++++ Input for this task ++++

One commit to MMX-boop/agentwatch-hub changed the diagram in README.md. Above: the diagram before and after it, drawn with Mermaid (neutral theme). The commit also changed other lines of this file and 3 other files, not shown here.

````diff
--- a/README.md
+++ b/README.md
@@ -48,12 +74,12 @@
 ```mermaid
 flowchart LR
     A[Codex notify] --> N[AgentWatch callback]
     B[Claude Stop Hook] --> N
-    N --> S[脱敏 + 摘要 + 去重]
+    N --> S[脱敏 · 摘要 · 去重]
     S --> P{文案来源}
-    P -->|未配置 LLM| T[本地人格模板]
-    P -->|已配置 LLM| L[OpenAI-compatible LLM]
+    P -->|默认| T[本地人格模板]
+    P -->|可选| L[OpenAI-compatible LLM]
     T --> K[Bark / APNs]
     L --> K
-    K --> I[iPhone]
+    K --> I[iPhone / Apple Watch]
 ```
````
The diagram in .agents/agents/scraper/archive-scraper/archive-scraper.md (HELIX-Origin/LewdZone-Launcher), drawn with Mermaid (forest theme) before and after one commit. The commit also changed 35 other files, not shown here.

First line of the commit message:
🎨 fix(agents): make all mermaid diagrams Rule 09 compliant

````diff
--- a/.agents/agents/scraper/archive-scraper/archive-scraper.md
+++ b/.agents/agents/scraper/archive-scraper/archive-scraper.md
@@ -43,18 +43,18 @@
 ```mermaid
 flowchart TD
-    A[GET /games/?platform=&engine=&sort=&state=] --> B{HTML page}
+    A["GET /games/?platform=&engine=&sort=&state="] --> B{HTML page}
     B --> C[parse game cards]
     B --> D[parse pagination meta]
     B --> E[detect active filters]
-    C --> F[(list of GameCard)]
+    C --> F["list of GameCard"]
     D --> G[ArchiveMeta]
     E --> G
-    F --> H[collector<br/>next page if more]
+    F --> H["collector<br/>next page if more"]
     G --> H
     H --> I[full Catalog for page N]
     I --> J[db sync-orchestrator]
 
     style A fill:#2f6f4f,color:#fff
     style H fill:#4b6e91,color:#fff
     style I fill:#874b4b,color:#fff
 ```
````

++++

Task to carry out: None of the records may be left out; each is to be restated exactly.

Solution for this task:
One commit to MMX-boop/agentwatch-hub changed the diagram in README.md. Above: the diagram before and after it, drawn with Mermaid (neutral theme). The commit also changed other lines of this file and 3 other files, not shown here.

````diff
--- a/README.md
+++ b/README.md
@@ -48,12 +74,12 @@
 ```mermaid
 flowchart LR
     A[Codex notify] --> N[AgentWatch callback]
     B[Claude Stop Hook] --> N
-    N --> S[脱敏 + 摘要 + 去重]
+    N --> S[脱敏 · 摘要 · 去重]
     S --> P{文案来源}
-    P -->|未配置 LLM| T[本地人格模板]
-    P -->|已配置 LLM| L[OpenAI-compatible LLM]
+    P -->|默认| T[本地人格模板]
+    P -->|可选| L[OpenAI-compatible LLM]
     T --> K[Bark / APNs]
     L --> K
-    K --> I[iPhone]
+    K --> I[iPhone / Apple Watch]
 ```
````
The diagram in .agents/agents/scraper/archive-scraper/archive-scraper.md (HELIX-Origin/LewdZone-Launcher), drawn with Mermaid (forest theme) before and after one commit. The commit also changed 35 other files, not shown here.

First line of the commit message:
🎨 fix(agents): make all mermaid diagrams Rule 09 compliant

````diff
--- a/.agents/agents/scraper/archive-scraper/archive-scraper.md
+++ b/.agents/agents/scraper/archive-scraper/archive-scraper.md
@@ -43,18 +43,18 @@
 ```mermaid
 flowchart TD
-    A[GET /games/?platform=&engine=&sort=&state=] --> B{HTML page}
+    A["GET /games/?platform=&engine=&sort=&state="] --> B{HTML page}
     B --> C[parse game cards]
     B --> D[parse pagination meta]
     B --> E[detect active filters]
-    C --> F[(list of GameCard)]
+    C --> F["list of GameCard"]
     D --> G[ArchiveMeta]
     E --> G
-    F --> H[collector<br/>next page if more]
+    F --> H["collector<br/>next page if more"]
     G --> H
     H --> I[full Catalog for page N]
     I --> J[db sync-orchestrator]
 
     style A fill:#2f6f4f,color:#fff
     style H fill:#4b6e91,color:#fff
     style I fill:#874b4b,color:#fff
 ```
````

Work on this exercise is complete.